The Organic Trade Association, the largest organic industry trade and lobbying organization, anticipates that in the next 15 years, organic sales in the U.S. will approach $90 billion annually with organic food accounting for 10% of all food consumed in the country. In addition, the most commonly consumed categories — produce, dairy and meat — will grow even more, to 20%. In order to meet this goal, the acreage dedicated to organic will need to triple.
In the meantime, the growing gap between supply and demand is keeping upward pressure on prices, and causing shortages in key organic commodities such as milk, nuts, grain for animal and poultry feed, and vegetables for frozen foods. The gap is being partially filled with organic imports.
Among the root causes of lagging organic production are the substantial business risks and knowledge gaps that growers face when contemplating making the transition to organic. Farmers must wait three years between ceasing application of synthetic fertilizers, herbicides and insecticides and obtaining organic certification. During that time yields drop precipitously as soil health gradually recovers. The loss of income from lower initial yields is a major risk that is not easily borne by most farmers.

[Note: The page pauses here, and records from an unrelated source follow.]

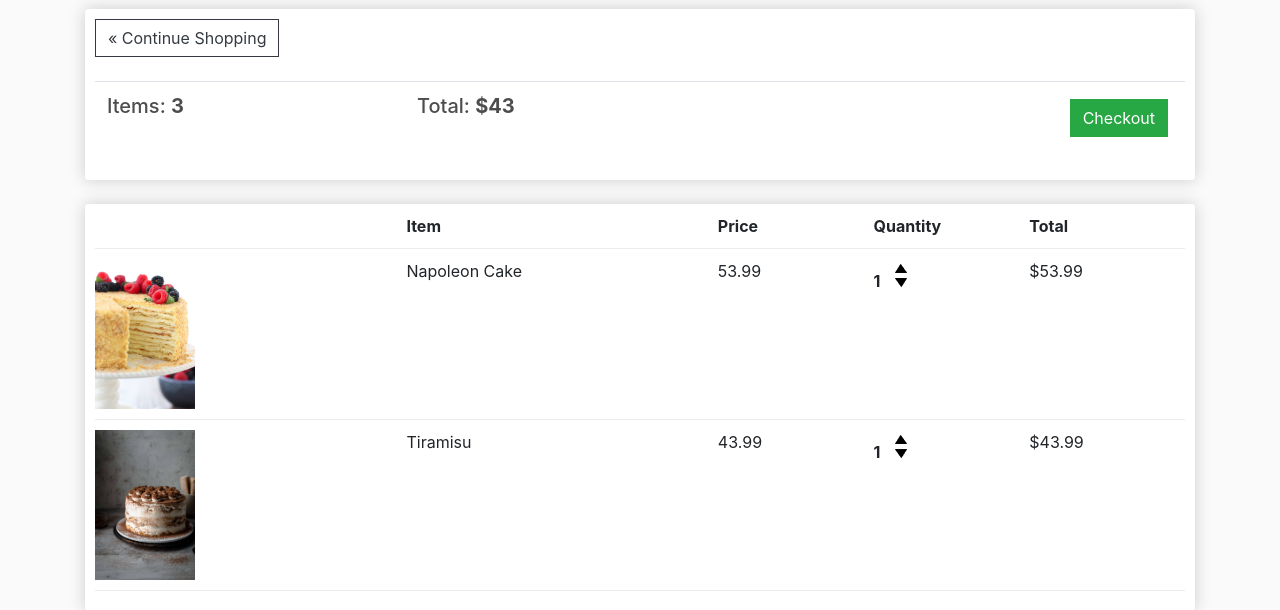
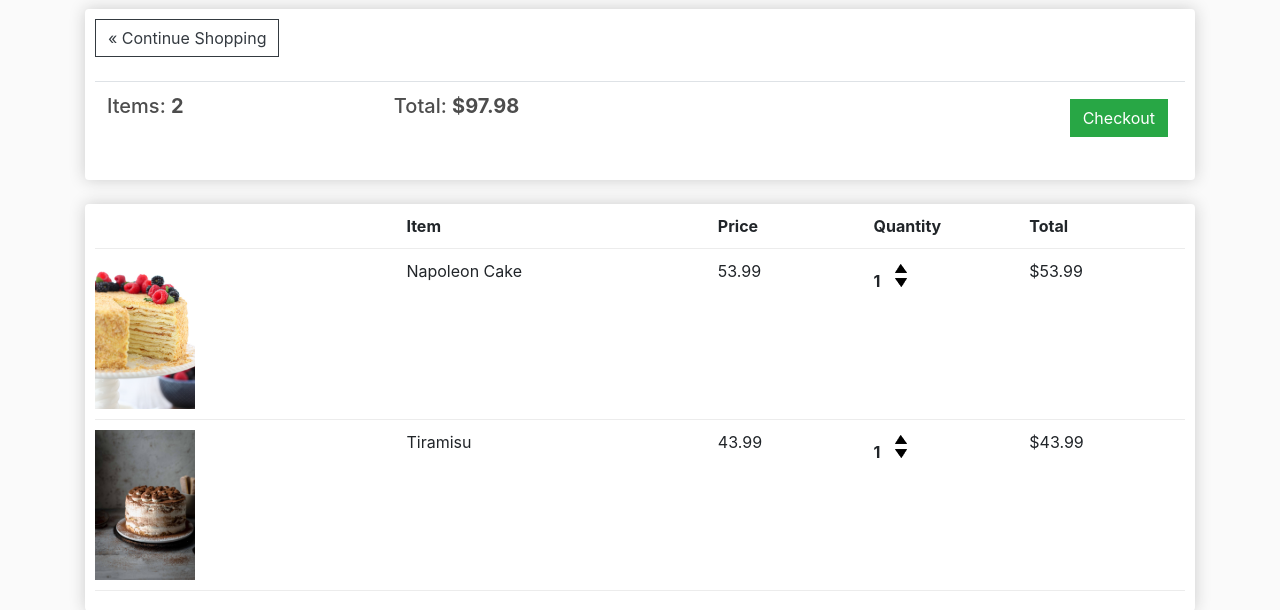
Before and after one commit to annamcheng/ecommerce, a Django app: page /cart/ in a window 1280 px wide. Shown: the part 58-668 px from the top of the page. Run offline with Django 3.2, Linux system fonts and the light colour scheme; a user stored in the database is signed in; data comes from the database, SQL or seed files in the repository; lists and menus that the app fills with data are empty; some libraries are stand-ins or nearby versions.

Commit message:
access to item total and total price in cart.html

```diff
--- a/store/templates/store/cart.html
+++ b/store/templates/store/cart.html
@@ -11,10 +11,10 @@
       <table class="table">
         <tr>
           <th>
-            <h5>Items: <strong>3</strong></h5>
+            <h5>Items: <strong>{{order.get_cart_items}}</strong></h5>
           </th>
           <th>
-            <h5>Total: <strong>$43</strong></h5>
+            <h5>Total: <strong>${{order.get_cart_total}}</strong></h5>
           </th>
           <th>
             <a
--- a/store/templates/store/main.html
+++ b/store/templates/store/main.html
@@ -10,7 +10,7 @@
 </head>
 <body>
   <nav class="navbar navbar-expand-lg navbar-light" style="background-color: #91FFD1; background-image: url('https://res.cloudinary.com/dmxibubc5/image/upload/v1608873099/more-leaves_gzrjcc.png');">
-  <a class="navbar-brand" href="{% url 'store' %}">Piece of Py</a>
+  <a class="navbar-brand" href="{% url 'store' %}"><strong style="text-transform: uppercase">Piece of Py</strong></a>
   <button class="navbar-toggler" type="button" data-toggle="collapse" data-target="#navbarSupportedContent" aria-controls="navbarSupportedContent" aria-expanded="false" aria-label="Toggle navigation">
     <span class="navbar-toggler-icon"></span>
   </button>
@@ -18,7 +18,7 @@
   <div class="collapse navbar-collapse" id="navbarSupportedContent">
     <ul class="navbar-nav mr-auto">
       <li class="nav-item active">
-        <a class="nav-link" href="{% url 'store' %}">Store <span class="sr-only">(current)</span></a>
+        <a class="nav-link" href="{% url 'store' %}"><strong>Store </strong><span class="sr-only">(current)</span></a>
       </li>
     </ul>
     <div class="form-inline my-2 my-lg-0">
--- a/store/views.py
+++ b/store/views.py
@@ -20,7 +20,8 @@ def cart(request):
 	else:
 		# return empty value if customer is not logged in/authenticated
 		items = []
-	context = {'items':items}
+
+	context = {'items':items, 'order':order}
 	return render(request, 'store/cart.html', context)
 
 def checkout(request):
```
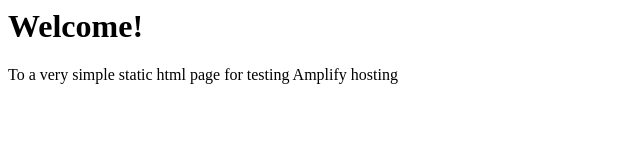
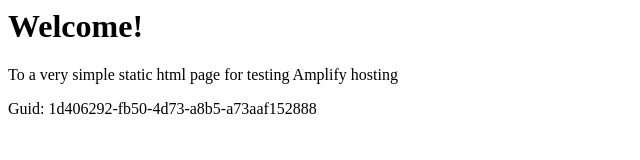
Before and after one commit to aws-aemilia-icn/Github-PR-Commit-Integration-Test-DoNotTouch-Gith-OKSLNVO2-v1-preprod-ap-northeast-2, a website: page src/index.html in a window 1280 px wide. Shown: the whole page, without its empty margins (0-640 px from the left). Drawn offline with Linux system fonts and the light colour scheme.

Commit message:
commit from integ tests

```diff
--- a/src/index.html
+++ b/src/index.html
@@ -1,3 +1,5 @@
+
+
 <html lang="en">
 
 <head>
@@ -10,6 +12,6 @@
 <body>
     <h1>Welcome!</h1>
     <p>To a very simple static html page for testing Amplify hosting</p>
-</body>
+    <p>Guid: 1d406292-fb50-4d73-a8b5-a73aaf152888</p></body>
 
 </html>
```
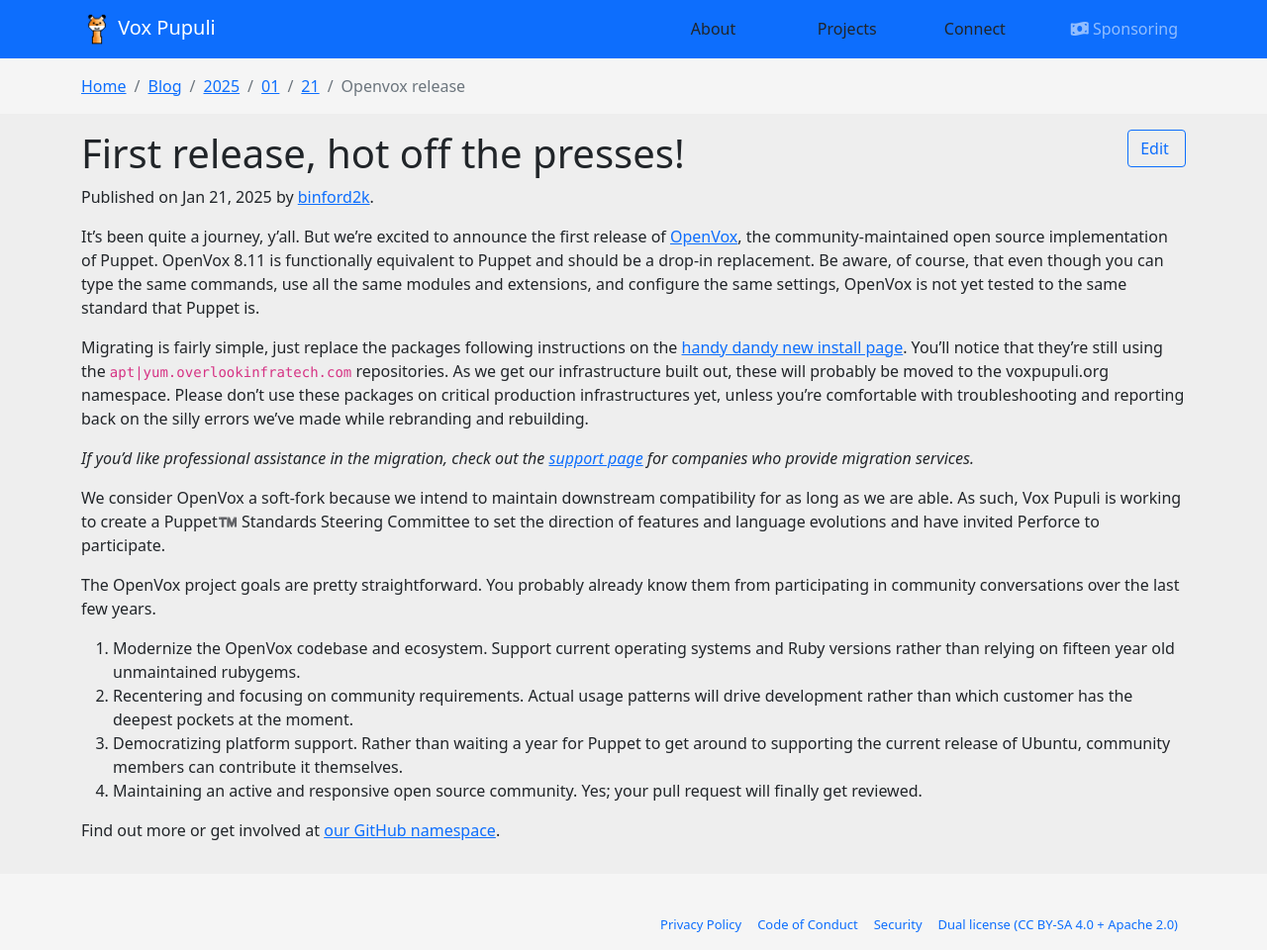
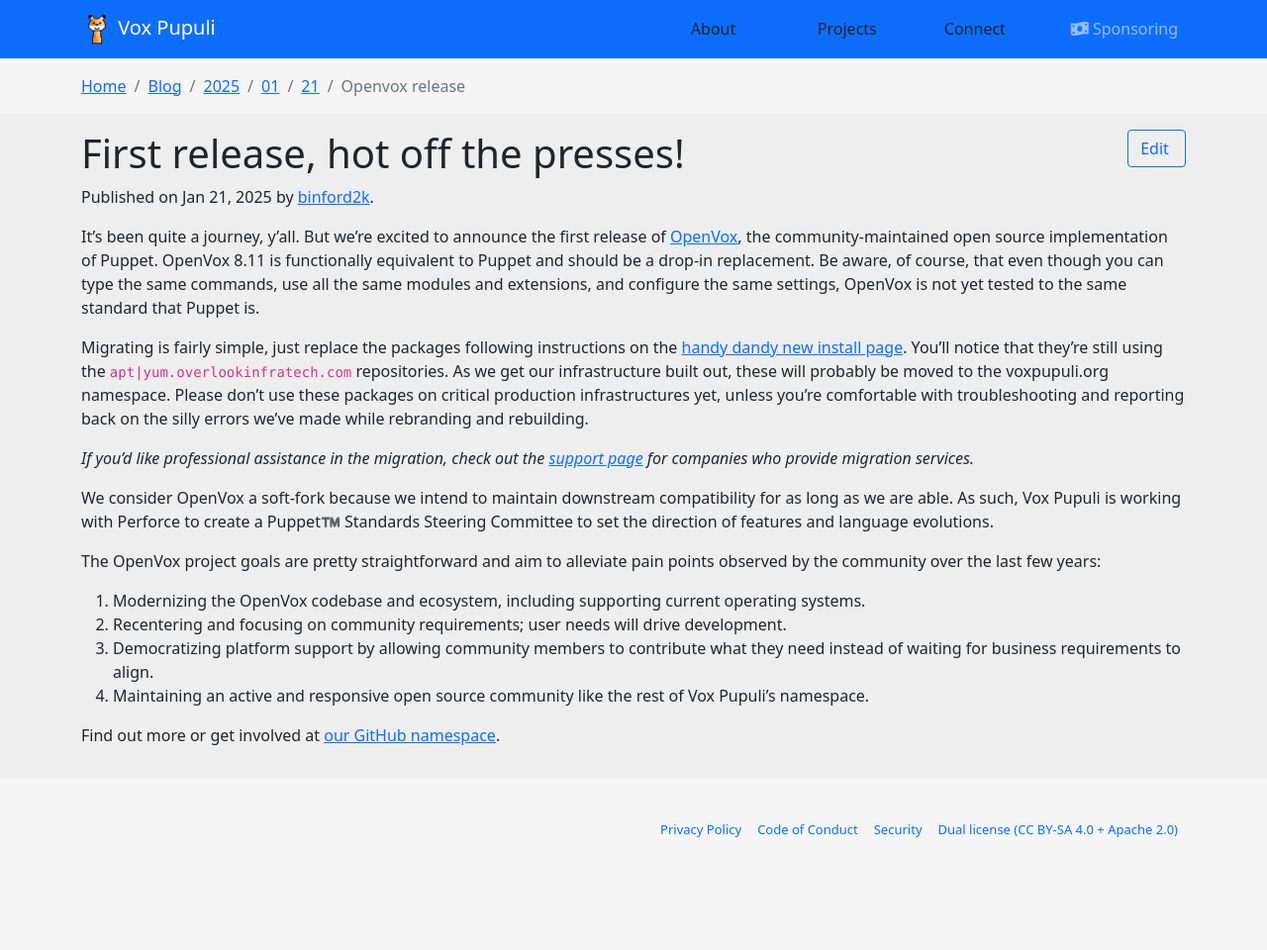
Before and after one commit to voxpupuli/voxpupuli.github.io, a Jekyll site: the page built from _posts/2025-01-21-openvox-release.md, in a window 1280 px wide. Shown: the whole page at 99% size. Built offline with Jekyll 4.4.1, drawn with Linux system fonts in a browser that asks for light colours; nearby versions of some CDN libraries; after the commit the page ends 900 px from its top, so only the background shows below that.

Commit message:
addressing reviews (#416)
addressing reviews

Co-authored-by: Gene Liverman <gene@technicalissues.us>

---------

Co-authored-by: Gene Liverman <gene@technicalissues.us>

```diff
--- a/_posts/2025-01-21-openvox-release.md
+++ b/_posts/2025-01-21-openvox-release.md
@@ -19,18 +19,13 @@
 > *If you’d like professional assistance in the migration, check out the [support page](/openvox/support/) for companies who provide migration services.*
 
 We consider OpenVox a soft-fork because we intend to maintain downstream compatibility for as long as we are able.
-As such, Vox Pupuli is working to create a Puppet™️ Standards Steering Committee to set the direction of features and language evolutions and have invited Perforce to participate.
+As such, Vox Pupuli is working with Perforce to create a Puppet™️ Standards Steering Committee to set the direction of features and language evolutions.
 
-The OpenVox project goals are pretty straightforward.
-You probably already know them from participating in community conversations over the last few years.
+The OpenVox project goals are pretty straightforward and aim to alleviate pain points observed by the community over the last few years:
 
-1. Modernize the OpenVox codebase and ecosystem.
-    Support current operating systems and Ruby versions rather than relying on fifteen year old unmaintained rubygems.
-2. Recentering and focusing on community requirements.
-    Actual usage patterns will drive development rather than which customer has the deepest pockets at the moment.
-3. Democratizing platform support.
-    Rather than waiting a year for Puppet to get around to supporting the current release of Ubuntu, community members can contribute it themselves.
-4. Maintaining an active and responsive open source community.
-    Yes; your pull request will finally get reviewed.
+1. Modernizing the OpenVox codebase and ecosystem, including supporting current operating systems.
+2. Recentering and focusing on community requirements; user needs will drive development.
+3. Democratizing platform support by allowing community members to contribute what they need instead of waiting for business requirements to align.
+4. Maintaining an active and responsive open source community like the rest of Vox Pupuli's namespace.
 
 Find out more or get involved at [our GitHub namespace](https://github.com/openvoxproject).
```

Further, organic agriculture requires new knowledge and skill sets not easily acquired by farmers who have conventional farming experience. The promise of selling farm products for higher prices after obtaining organic certification can be illusory, particularly in the dairy, egg and poultry industries. The cost of organic feedstocks is much higher, in some cases ten times higher than conventional feed. The majority of organic corn and soy for feed is now imported. The higher prices of organic milk, eggs and chicken do not always offset the higher cost of production.
What can be done to stimulate more organic production? There are many approaches currently being undertaken by private enterprise, and there is a major stimulus that the U.S. government could provide.
Companies are vertically integrating by buying farmland and converting it to organic to secure supplies into the future. Nature’s Path, for example, purchased 3,000 acres of Saskatchewan farmland and works with local organic farmers on a cooperative crop-share basis, while guaranteeing them a return. In 2014, the company also purchased 2,760 acres in northern Montana to meet growing demand for organic grains and legumes as well as attract and educate new organic farmers.
Wegmans has its own organic research farm in Canandaigua, N.Y. Operated as a dairy farm in the 1950s and 1960s, the 50-acre property was left unused until 2007, when Wegmans began the transition to certified organic production.
Another approach is for buyers to make long-term commitments to purchase both transitional crops and future organic crops, enabling farmers to obtain seed and equipment loans and do realistic financial planning. Perdue, the world’s largest trader of grains and a large producer of organic poultry, commits to buy grain from farmers who are transitioning to organic, and paying them the organic price. The company then sends the transitional grain into its conventional market, knowing that it will eventually have a guarantee of organic supply once a farm’s transition is completed.
The OTA is looking at a program that initiates the organic certification process at the beginning of the transition period so producers have an opportunity to demonstrate to potential buyers that they are in transition and will be coming out with organic crops in three years.
For the greatest impact on growing the organic sector, the U.S. government can look to the European model, where, under the EU’s Common Agricultural Policy (CAP), “Support for conversion to organic agriculture … is calculated to compensate for the loss of income and for the costs resulting from this conversion.” Compensating American farmers for losses incurred during the organic transition period would remove one of the primary barriers to the expansion of the sector. In addition, expanded government support of organic training would bolster the knowledge base required for long-term success of the program.
Cultural mega-trends will be driving consumer demand for organic into the foreseeable future, and farmers, manufacturers, retailers and government policymakers all have clear economic incentives to rapidly increase organic production.